[[ MATERIAL FOR THIS EXERCISE, beginning ]]

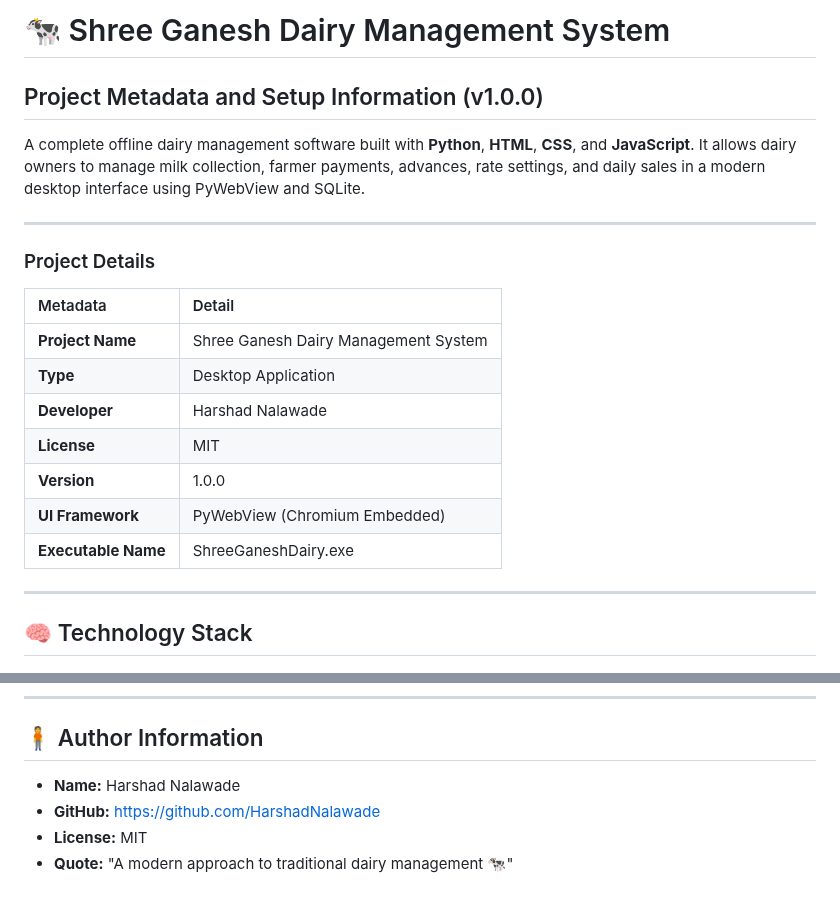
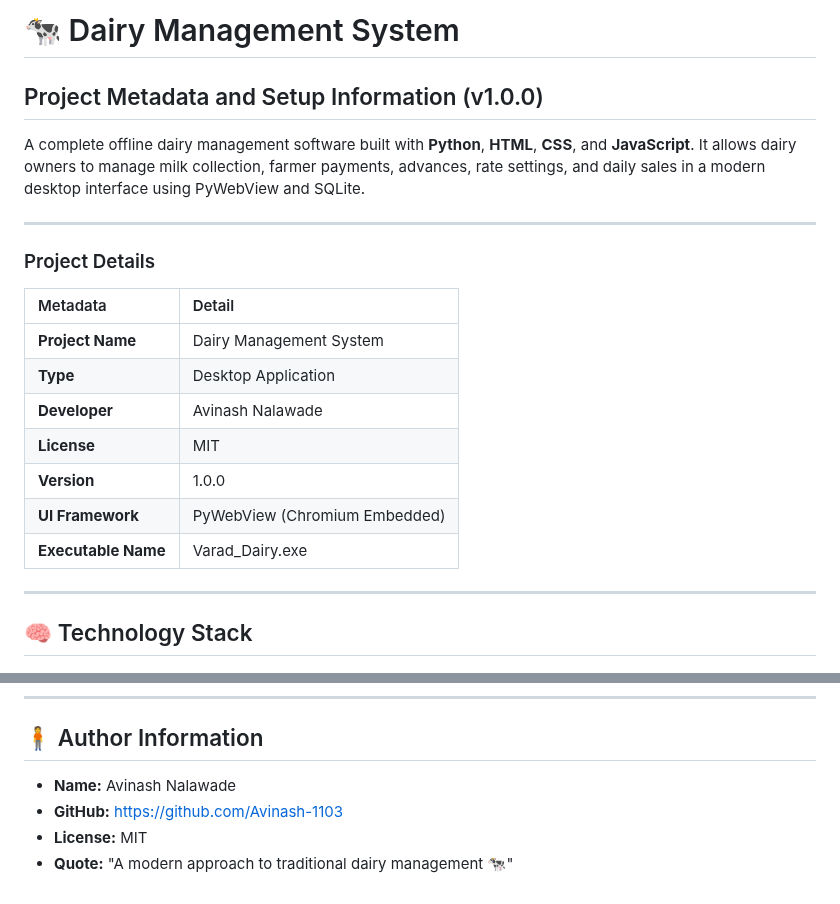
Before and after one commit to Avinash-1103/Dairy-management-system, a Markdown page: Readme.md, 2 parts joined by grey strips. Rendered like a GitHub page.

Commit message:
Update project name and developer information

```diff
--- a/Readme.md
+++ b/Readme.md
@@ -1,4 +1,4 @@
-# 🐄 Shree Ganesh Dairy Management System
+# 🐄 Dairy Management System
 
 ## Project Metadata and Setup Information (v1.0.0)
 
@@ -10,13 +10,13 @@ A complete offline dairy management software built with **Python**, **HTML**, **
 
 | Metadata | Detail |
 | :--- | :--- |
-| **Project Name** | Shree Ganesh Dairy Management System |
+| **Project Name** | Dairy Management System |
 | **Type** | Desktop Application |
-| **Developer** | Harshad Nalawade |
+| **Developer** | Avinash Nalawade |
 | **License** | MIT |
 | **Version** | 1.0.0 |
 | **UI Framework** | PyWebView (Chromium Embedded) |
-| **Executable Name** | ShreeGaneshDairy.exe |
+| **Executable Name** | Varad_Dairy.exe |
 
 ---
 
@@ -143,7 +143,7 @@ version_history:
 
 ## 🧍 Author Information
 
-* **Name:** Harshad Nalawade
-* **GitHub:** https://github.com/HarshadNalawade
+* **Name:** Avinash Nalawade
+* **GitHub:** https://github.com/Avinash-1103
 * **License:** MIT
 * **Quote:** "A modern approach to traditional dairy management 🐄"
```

[[ MATERIAL FOR THIS EXERCISE, end ]]
[[ MATERIAL FOR THIS EXERCISE, beginning ]]

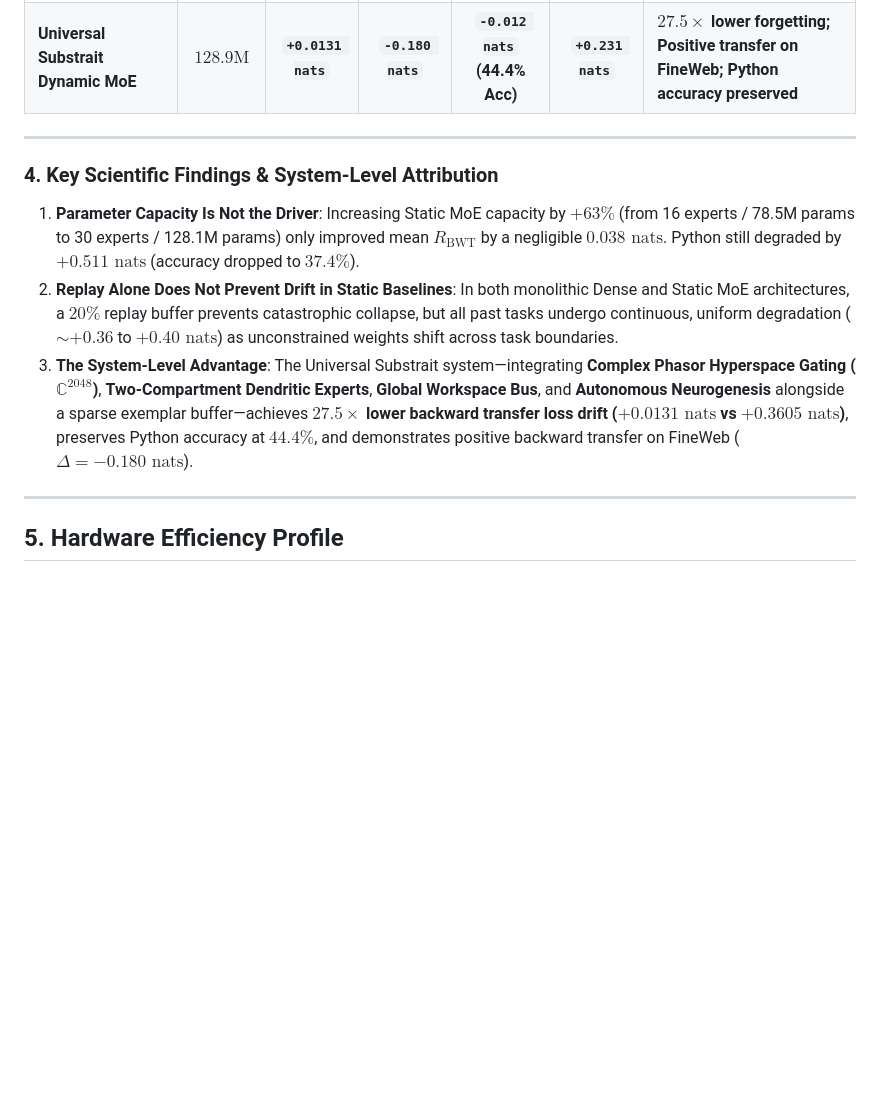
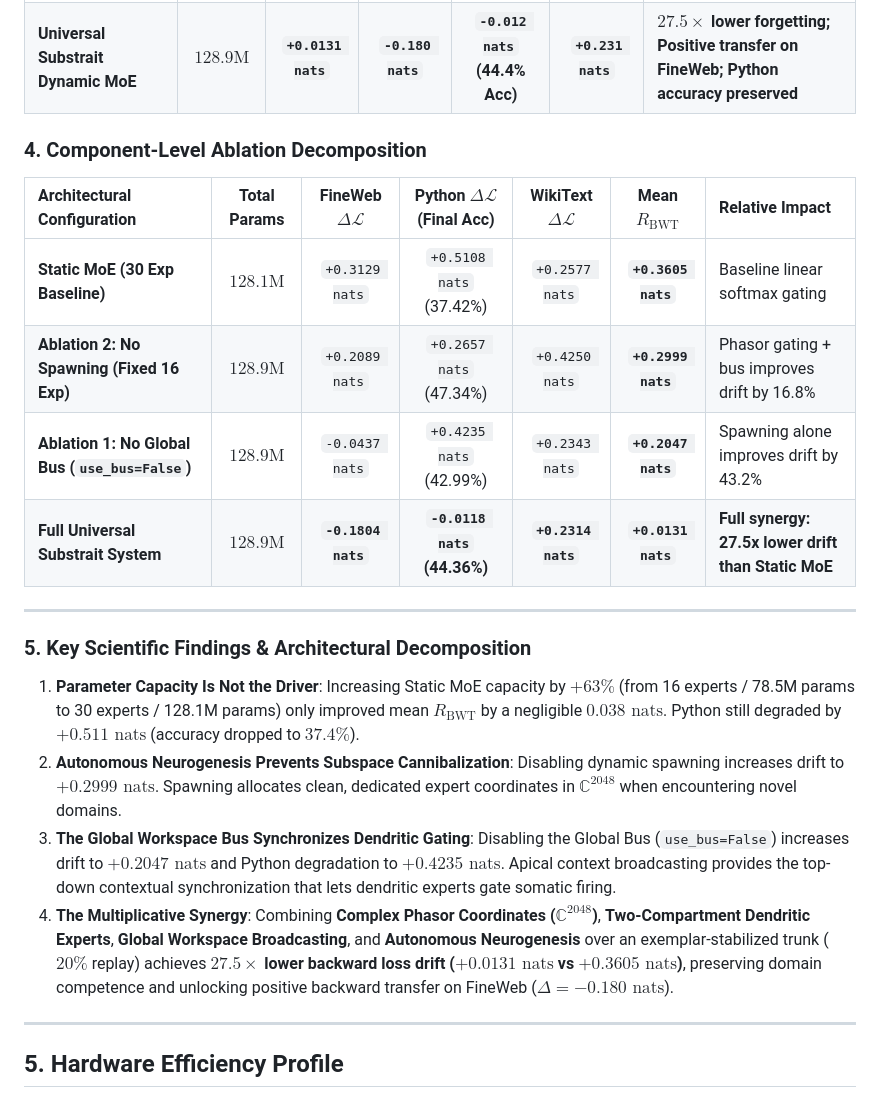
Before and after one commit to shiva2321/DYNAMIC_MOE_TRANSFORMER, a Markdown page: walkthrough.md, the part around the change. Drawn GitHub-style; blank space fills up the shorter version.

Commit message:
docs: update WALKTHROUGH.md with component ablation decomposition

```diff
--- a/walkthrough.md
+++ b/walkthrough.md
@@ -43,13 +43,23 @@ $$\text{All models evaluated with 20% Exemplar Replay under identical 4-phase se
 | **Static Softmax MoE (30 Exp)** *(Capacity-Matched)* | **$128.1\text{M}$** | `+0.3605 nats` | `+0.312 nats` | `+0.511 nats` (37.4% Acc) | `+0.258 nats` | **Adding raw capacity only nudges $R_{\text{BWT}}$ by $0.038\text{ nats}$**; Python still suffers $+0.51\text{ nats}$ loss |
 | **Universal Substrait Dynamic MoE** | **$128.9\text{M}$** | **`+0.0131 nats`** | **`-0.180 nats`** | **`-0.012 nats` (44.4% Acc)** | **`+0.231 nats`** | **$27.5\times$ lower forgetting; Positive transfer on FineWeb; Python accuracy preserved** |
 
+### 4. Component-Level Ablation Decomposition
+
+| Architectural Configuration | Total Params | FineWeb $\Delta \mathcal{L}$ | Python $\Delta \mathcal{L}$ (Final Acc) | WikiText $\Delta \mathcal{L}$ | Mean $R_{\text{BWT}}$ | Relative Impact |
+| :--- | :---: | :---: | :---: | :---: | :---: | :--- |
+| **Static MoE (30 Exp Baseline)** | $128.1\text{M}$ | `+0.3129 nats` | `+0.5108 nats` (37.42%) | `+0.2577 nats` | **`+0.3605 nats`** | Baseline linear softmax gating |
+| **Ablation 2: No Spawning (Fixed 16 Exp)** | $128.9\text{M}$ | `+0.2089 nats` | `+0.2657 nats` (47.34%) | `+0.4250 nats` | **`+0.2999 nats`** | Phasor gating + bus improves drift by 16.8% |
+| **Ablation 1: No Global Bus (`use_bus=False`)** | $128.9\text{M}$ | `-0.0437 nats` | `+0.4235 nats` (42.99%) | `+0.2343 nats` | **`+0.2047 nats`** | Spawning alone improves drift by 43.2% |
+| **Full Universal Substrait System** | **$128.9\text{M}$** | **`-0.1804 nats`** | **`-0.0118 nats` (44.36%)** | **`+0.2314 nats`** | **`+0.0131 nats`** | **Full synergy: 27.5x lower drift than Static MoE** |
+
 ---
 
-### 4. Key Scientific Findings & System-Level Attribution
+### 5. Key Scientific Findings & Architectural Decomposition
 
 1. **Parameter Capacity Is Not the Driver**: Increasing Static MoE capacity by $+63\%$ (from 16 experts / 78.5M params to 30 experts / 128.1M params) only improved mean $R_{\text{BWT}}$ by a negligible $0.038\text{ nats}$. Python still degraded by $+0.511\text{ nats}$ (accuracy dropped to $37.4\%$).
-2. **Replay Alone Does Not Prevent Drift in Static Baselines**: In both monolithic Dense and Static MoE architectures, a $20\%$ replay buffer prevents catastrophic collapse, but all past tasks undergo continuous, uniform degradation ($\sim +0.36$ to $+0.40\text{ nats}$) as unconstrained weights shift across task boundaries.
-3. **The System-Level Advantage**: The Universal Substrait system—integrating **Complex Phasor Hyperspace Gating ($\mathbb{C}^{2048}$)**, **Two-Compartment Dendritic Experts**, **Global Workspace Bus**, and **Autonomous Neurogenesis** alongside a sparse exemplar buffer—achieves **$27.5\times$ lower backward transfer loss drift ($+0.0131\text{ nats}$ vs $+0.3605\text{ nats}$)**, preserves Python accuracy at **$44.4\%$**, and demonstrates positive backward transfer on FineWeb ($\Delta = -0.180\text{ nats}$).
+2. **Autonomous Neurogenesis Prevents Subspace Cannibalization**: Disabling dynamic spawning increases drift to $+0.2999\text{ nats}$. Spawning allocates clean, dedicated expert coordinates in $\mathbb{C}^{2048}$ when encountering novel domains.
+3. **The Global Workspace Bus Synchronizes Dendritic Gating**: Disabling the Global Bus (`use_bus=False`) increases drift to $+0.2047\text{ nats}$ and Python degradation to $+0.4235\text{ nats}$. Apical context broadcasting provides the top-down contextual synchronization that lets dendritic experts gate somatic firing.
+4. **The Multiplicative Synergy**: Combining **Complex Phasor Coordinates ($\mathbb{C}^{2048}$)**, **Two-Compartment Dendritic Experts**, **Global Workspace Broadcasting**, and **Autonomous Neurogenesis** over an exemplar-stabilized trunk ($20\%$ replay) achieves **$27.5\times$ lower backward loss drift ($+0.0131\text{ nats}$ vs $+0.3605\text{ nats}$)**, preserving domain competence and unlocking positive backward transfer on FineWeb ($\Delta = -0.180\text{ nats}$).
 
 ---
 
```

[[ MATERIAL FOR THIS EXERCISE, end ]]

TASK PROMPT: Search the lines above for the string "Capacity", then show every one that has it.

RESULT OF THE TASK:
 | **Static Softmax MoE (30 Exp)** *(Capacity-Matched)* | **$128.1\text{M}$** | `+0.3605 nats` | `+0.312 nats` | `+0.511 nats` (37.4% Acc) | `+0.258 nats` | **Adding raw capacity only nudges $R_{\text{BWT}}$ by $0.038\text{ nats}$**; Python still suffers $+0.51\text{ nats}$ loss |
 1. **Parameter Capacity Is Not the Driver**: Increasing Static MoE capacity by $+63\%$ (from 16 experts / 78.5M params to 30 experts / 128.1M params) only improved mean $R_{\text{BWT}}$ by a negligible $0.038\text{ nats}$. Python still degraded by $+0.511\text{ nats}$ (accuracy dropped to $37.4\%$).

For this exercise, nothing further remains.